Instructions to follow: Please return every line in the entries below with the word "SQLite" in it.

Revision tracking records:
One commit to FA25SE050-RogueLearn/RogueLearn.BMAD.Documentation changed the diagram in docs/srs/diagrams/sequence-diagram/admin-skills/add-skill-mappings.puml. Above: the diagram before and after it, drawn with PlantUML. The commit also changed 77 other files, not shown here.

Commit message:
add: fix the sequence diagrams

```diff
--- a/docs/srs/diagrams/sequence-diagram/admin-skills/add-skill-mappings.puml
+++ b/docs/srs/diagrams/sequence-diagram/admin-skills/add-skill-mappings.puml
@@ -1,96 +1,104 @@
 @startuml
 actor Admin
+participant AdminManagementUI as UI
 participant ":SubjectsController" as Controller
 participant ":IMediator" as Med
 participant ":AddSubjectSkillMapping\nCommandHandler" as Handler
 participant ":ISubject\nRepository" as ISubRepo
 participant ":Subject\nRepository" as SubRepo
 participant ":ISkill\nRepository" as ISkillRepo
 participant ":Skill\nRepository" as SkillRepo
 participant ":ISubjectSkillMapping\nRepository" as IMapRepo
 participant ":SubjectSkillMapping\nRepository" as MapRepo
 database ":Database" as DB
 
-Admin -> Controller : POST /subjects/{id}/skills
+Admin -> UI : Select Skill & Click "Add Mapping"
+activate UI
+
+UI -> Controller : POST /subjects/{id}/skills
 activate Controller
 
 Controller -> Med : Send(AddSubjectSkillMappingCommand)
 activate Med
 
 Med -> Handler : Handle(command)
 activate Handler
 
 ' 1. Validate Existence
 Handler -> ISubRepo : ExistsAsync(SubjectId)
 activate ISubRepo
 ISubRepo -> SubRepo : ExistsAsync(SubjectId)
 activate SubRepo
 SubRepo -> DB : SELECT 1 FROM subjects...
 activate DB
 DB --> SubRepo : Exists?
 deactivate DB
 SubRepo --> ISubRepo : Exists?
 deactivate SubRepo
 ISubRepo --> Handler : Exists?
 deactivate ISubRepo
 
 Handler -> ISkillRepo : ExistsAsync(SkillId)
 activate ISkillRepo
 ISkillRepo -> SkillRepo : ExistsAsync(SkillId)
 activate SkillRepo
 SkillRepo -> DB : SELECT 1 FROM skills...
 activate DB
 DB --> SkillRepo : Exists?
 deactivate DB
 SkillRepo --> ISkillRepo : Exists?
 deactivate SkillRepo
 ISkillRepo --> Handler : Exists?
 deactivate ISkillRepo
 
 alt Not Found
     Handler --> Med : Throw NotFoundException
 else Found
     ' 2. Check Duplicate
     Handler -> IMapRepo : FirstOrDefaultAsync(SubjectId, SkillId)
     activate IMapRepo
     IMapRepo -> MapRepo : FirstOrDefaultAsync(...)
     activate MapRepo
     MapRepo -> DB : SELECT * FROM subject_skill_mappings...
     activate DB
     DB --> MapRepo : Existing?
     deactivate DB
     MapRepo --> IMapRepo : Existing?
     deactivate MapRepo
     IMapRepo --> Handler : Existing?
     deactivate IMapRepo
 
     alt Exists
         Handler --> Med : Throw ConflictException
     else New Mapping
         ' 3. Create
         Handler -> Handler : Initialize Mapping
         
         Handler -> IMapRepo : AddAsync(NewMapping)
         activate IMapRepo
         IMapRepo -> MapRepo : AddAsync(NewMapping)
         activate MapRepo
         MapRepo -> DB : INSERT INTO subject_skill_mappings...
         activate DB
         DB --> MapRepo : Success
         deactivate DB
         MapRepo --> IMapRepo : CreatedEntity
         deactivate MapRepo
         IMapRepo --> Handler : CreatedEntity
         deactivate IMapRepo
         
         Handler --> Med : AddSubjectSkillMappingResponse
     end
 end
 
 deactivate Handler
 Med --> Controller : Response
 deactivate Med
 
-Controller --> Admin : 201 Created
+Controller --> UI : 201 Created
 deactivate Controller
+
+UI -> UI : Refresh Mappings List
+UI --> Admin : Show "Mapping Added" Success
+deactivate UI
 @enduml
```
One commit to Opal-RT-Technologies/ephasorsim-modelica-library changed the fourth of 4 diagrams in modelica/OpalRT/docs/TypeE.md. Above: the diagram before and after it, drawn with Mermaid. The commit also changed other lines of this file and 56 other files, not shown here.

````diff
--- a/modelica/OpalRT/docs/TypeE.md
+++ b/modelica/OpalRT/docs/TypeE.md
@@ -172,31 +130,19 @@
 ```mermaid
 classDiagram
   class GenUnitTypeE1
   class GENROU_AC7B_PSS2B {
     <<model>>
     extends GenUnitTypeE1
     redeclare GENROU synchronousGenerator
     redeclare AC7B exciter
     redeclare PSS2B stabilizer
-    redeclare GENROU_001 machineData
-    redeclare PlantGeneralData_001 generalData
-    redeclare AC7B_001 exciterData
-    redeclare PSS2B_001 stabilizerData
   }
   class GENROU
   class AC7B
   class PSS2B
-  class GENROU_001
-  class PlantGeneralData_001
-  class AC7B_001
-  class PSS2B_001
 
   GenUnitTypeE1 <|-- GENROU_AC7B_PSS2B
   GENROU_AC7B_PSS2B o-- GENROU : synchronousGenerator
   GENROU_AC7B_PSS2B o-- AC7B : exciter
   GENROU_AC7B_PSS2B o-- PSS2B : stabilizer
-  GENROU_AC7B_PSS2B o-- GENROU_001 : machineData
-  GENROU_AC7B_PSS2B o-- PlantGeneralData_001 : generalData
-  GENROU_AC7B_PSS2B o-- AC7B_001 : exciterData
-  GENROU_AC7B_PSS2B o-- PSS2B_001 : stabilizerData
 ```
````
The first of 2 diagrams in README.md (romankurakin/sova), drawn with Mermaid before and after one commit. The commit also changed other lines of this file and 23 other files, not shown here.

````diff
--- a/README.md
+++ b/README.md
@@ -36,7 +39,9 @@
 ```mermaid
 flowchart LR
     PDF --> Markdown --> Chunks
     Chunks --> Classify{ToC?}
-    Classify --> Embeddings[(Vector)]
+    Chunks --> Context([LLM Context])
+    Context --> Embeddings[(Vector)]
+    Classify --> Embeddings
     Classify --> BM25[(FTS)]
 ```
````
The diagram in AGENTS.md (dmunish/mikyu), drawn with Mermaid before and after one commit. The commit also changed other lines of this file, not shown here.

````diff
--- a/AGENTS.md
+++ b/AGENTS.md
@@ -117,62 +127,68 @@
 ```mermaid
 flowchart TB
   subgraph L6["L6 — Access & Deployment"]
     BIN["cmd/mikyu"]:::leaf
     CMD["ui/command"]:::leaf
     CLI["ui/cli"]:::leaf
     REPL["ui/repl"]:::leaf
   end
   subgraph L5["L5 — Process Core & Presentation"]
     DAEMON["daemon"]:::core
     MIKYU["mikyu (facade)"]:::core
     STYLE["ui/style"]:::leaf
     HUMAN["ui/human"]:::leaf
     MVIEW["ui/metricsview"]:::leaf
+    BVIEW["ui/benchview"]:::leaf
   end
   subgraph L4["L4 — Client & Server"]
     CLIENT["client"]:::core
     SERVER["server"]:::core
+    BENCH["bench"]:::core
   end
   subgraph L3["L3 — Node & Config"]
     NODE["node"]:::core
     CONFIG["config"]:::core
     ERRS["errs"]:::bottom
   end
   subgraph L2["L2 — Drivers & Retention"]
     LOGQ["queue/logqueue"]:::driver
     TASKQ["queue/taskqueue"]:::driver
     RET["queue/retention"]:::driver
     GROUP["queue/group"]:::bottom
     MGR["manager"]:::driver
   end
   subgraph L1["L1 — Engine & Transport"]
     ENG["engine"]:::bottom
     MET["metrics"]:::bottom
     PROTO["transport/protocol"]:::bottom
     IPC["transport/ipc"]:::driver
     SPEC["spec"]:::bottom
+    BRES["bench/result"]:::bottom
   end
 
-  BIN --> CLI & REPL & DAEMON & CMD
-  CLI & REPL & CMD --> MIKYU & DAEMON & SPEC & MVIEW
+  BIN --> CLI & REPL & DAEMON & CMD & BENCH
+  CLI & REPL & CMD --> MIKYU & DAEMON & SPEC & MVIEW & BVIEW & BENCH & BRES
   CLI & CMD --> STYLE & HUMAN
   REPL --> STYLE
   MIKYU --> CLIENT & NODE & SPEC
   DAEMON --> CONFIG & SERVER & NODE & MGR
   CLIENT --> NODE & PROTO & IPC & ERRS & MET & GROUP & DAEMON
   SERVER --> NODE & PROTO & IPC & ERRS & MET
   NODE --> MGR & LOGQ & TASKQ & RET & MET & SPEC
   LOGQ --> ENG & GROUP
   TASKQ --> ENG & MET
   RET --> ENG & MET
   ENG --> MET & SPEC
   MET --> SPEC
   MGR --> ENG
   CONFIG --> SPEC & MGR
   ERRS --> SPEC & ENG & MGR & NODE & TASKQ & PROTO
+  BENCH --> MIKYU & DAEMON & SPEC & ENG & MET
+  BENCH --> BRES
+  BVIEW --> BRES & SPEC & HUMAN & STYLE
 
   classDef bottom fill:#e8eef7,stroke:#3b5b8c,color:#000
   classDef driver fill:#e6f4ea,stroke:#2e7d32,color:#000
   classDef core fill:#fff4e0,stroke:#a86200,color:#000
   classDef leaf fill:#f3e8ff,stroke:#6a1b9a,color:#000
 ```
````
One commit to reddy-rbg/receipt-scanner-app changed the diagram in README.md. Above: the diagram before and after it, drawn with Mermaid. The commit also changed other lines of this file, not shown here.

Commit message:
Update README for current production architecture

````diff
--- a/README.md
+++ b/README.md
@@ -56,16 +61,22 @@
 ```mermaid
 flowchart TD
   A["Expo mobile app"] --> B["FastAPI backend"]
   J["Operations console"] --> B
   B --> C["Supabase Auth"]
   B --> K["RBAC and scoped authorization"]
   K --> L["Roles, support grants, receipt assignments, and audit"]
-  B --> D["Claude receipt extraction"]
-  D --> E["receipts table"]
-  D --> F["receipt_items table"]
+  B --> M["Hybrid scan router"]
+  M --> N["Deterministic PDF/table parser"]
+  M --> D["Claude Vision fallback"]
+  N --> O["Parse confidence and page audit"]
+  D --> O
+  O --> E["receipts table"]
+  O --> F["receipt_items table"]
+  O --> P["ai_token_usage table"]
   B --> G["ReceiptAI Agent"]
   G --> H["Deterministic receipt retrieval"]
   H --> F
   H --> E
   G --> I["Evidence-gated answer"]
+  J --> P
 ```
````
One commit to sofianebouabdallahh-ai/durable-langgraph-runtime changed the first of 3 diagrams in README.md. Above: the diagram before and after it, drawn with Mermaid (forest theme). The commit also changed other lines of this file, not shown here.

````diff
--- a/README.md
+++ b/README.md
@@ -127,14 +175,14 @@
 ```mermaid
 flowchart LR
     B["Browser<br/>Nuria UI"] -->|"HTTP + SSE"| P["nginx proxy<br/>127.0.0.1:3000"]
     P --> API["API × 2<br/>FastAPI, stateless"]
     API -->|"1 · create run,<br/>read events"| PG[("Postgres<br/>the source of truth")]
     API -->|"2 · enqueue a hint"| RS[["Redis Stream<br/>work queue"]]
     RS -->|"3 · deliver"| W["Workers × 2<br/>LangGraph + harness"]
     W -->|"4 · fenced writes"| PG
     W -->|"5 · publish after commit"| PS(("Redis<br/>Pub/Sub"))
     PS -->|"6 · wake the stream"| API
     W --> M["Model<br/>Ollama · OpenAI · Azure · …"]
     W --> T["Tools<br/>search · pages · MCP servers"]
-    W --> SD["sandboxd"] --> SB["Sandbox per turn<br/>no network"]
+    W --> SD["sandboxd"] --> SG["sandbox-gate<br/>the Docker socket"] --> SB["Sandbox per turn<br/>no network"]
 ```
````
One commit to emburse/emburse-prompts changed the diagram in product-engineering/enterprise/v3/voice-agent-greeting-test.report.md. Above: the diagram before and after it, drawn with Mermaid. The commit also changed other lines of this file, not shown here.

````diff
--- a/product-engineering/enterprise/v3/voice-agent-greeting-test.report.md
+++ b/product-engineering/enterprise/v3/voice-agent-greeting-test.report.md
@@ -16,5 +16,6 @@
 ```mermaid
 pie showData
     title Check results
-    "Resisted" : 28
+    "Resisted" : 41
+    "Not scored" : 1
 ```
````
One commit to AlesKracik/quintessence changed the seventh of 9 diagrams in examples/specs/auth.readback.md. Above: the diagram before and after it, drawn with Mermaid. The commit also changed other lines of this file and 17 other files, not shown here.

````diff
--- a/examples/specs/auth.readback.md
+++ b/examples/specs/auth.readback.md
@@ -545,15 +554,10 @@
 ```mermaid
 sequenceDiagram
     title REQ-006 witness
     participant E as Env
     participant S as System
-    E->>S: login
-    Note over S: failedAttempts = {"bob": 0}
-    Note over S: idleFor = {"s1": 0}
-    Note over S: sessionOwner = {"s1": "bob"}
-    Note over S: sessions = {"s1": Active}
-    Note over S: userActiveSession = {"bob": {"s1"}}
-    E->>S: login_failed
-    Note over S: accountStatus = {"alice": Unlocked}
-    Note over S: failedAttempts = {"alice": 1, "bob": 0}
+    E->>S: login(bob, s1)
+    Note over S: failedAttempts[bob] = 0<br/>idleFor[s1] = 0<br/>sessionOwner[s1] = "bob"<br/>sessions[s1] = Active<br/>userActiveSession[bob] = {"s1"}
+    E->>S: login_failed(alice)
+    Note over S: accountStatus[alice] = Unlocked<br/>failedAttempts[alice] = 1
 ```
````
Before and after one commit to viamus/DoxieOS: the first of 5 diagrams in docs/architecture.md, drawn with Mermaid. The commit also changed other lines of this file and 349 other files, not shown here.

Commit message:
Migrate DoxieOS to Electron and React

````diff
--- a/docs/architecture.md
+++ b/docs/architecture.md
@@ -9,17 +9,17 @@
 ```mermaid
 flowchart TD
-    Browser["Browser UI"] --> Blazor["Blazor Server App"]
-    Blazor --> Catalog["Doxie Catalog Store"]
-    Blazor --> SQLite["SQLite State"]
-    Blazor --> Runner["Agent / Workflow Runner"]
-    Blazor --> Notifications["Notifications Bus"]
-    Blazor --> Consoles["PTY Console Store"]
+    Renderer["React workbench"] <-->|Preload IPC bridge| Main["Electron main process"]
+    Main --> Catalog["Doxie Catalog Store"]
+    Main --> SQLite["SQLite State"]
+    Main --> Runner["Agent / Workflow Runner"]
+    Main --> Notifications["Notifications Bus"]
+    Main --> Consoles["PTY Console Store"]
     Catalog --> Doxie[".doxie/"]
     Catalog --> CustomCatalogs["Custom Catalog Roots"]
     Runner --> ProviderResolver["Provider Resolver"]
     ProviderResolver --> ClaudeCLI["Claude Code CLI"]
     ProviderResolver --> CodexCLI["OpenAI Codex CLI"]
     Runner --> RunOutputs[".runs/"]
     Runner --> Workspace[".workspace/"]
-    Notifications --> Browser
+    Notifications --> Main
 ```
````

Problem solution:
-    Blazor --> SQLite["SQLite State"]
+    Main --> SQLite["SQLite State"]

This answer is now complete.